Before the advent of reliable birth control, every sexual encounter carried the risk of pregnancy, and pregnancy generally meant the end of a woman’s economic independence. A pregnant woman was almost always unemployable; for that matter, a married woman in her childbearing years was similarly unemployable, since there was always the possibility of pregnancy and the resulting need to care for offspring, seen as a uniquely female responsibility. Most women were therefore economically dependent upon the men to whom they were married. (Refusing to marry was no panacea: unmarried women were routinely labeled “old maids,” and were objects of pity and/or derision.) If her marriage was unhappy, or worse, violent, a woman with children was literally enslaved; given the barriers she faced to participation in the workforce and her resulting inability to support herself and her offspring, she usually couldn’t leave. Absent charitable intervention or inherited wealth—or friends or relatives willing to house and feed her and her children—she was totally dependent on her husband’s earnings.

Access to reliable contraception –and in situations where that contraception failed, abortion—was thus absolutely essential to women’s independence. If women could plan when to procreate, they could also plan when not to procreate. They could choose to schedule or defer motherhood in order to pursue education and career opportunities. The availability of the birth control pill didn’t simply liberate millions of women, opening possibilities that had been foreclosed by reasons of biology, its availability and widespread use triggered enormous changes in social attitudes that in turn opened the door to legislation that advanced both females’ economic independence and women’s ability to more fully participate in the civic life of the nation.

A 2010 article in Forbes marking the fiftieth anniversary of the pill acknowledged its immense significance. The article began by noting the then-current workforce status of women:

For the first time in U.S. history, women have overtaken men in the workplace. More specifically, they’ve overtaken men in professional roles. As of 2009, women represented half of all U.S. workers and are the primary or co-breadwinners in nearly two-thirds of American households. That’s a far cry from 1967, when women made up only one-third of all U.S. workers.

Without the birth control pill, women would almost certainly not have made it into powerful senior positions. While the political and social will to bring a critical mass of women into the workplace was certainly there–the advent of the birth control pill coincided with the second wave of feminism and the fight for equal rights–the pill gave women a tangible tool to level the playing field with men. They no longer had to be mothers first and careerists second. The pill allowed for both their entrance–and ascendance–in the workplace.
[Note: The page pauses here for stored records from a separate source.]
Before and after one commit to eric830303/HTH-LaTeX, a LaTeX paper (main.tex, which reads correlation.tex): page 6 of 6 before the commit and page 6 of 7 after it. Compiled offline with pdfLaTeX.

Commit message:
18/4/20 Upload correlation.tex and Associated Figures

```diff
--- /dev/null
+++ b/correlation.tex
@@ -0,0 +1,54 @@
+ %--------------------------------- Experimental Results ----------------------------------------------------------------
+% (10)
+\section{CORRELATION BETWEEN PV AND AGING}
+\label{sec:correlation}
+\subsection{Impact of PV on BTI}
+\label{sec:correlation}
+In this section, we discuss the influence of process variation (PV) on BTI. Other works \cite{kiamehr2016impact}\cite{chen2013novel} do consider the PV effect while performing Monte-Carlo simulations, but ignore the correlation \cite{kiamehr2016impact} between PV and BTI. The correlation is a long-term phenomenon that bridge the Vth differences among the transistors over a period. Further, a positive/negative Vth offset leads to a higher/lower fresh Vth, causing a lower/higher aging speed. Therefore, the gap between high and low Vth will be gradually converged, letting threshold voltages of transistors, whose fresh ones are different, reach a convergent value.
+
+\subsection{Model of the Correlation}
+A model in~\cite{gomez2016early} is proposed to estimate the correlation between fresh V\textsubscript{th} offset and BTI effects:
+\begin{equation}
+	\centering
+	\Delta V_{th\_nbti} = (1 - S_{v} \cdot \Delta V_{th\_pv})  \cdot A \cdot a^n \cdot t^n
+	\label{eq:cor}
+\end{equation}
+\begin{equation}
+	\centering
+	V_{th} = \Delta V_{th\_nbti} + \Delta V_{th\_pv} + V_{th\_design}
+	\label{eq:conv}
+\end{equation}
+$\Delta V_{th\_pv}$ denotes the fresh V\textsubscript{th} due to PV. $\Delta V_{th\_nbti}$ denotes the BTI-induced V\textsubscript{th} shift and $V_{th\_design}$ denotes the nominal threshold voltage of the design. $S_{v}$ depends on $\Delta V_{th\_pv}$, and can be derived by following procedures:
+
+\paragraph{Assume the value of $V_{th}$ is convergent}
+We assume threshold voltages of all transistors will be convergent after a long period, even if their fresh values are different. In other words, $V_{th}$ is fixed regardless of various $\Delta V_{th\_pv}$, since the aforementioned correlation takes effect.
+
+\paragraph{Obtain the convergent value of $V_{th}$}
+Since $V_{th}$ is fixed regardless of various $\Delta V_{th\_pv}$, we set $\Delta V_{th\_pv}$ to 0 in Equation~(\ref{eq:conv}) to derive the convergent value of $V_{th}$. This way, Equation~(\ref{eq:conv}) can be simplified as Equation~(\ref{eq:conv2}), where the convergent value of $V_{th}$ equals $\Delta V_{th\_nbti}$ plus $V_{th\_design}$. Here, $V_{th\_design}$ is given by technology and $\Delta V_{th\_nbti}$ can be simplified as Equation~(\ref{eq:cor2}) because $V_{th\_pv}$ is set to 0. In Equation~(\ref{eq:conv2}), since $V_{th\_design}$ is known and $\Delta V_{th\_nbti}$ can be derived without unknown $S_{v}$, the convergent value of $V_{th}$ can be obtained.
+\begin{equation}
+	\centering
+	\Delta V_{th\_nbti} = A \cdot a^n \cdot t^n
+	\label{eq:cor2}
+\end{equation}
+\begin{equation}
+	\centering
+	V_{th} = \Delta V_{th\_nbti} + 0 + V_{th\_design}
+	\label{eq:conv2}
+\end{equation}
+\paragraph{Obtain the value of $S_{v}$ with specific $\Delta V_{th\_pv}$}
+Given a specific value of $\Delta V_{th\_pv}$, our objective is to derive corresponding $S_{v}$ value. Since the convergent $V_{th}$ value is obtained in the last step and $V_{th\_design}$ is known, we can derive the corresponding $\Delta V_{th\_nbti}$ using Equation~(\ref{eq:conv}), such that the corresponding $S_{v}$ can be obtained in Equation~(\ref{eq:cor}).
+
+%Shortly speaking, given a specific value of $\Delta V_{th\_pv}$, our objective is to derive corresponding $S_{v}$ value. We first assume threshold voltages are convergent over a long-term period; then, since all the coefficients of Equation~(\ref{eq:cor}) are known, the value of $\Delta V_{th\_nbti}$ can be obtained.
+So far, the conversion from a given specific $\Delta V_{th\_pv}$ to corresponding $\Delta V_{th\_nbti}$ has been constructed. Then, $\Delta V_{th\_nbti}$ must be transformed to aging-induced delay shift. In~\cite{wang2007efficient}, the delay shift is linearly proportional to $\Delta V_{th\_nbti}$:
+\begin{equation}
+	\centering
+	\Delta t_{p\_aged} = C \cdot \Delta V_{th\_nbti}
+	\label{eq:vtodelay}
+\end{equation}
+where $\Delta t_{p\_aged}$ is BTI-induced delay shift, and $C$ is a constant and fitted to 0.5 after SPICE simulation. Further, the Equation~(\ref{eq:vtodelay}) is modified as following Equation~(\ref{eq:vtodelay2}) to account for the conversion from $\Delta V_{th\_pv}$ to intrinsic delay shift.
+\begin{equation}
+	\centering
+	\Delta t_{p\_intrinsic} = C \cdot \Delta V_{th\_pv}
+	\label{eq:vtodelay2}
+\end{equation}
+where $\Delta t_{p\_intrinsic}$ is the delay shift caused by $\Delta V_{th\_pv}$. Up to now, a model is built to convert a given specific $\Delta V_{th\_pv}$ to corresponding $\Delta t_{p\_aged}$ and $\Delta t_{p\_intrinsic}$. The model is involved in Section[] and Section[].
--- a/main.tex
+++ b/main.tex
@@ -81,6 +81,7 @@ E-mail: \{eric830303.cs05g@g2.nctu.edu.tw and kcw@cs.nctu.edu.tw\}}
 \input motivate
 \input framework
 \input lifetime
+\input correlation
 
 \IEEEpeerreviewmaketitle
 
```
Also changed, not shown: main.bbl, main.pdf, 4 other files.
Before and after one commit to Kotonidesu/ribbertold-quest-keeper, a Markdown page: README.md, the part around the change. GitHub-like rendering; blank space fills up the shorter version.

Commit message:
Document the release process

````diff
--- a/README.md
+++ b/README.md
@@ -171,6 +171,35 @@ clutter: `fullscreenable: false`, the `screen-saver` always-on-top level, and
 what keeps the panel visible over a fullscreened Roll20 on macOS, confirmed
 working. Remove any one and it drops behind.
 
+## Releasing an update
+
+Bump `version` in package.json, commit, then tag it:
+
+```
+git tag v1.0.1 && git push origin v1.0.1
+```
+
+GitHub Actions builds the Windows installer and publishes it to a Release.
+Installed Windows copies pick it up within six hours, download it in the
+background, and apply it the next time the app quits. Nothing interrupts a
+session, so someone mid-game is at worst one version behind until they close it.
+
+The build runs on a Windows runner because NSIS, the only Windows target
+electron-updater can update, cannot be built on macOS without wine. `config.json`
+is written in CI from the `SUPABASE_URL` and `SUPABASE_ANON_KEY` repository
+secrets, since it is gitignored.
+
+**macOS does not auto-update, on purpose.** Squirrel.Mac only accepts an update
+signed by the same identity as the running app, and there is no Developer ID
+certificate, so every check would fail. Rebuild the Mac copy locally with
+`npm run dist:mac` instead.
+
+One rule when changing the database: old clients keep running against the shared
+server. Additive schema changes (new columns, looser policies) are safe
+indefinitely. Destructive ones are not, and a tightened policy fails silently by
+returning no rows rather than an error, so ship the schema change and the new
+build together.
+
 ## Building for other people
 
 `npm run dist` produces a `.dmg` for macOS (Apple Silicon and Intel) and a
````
To be sure, there’s no denying the pill triggered the sexual revolution for women as well. Because they no longer had to worry about getting pregnant, it freed them up to have sex outside of marriage. But it was the workplace where the pill made its most lasting impact.
Together with women’s new prominence in political and economic life, that sexual revolution, such as it was (the punditry continues to argue about its nature, extent and consequences) ran headlong into what is perhaps the most regressive element of American culture: fundamentalist religion.

Tomorrow: religion and women’s rights

 

[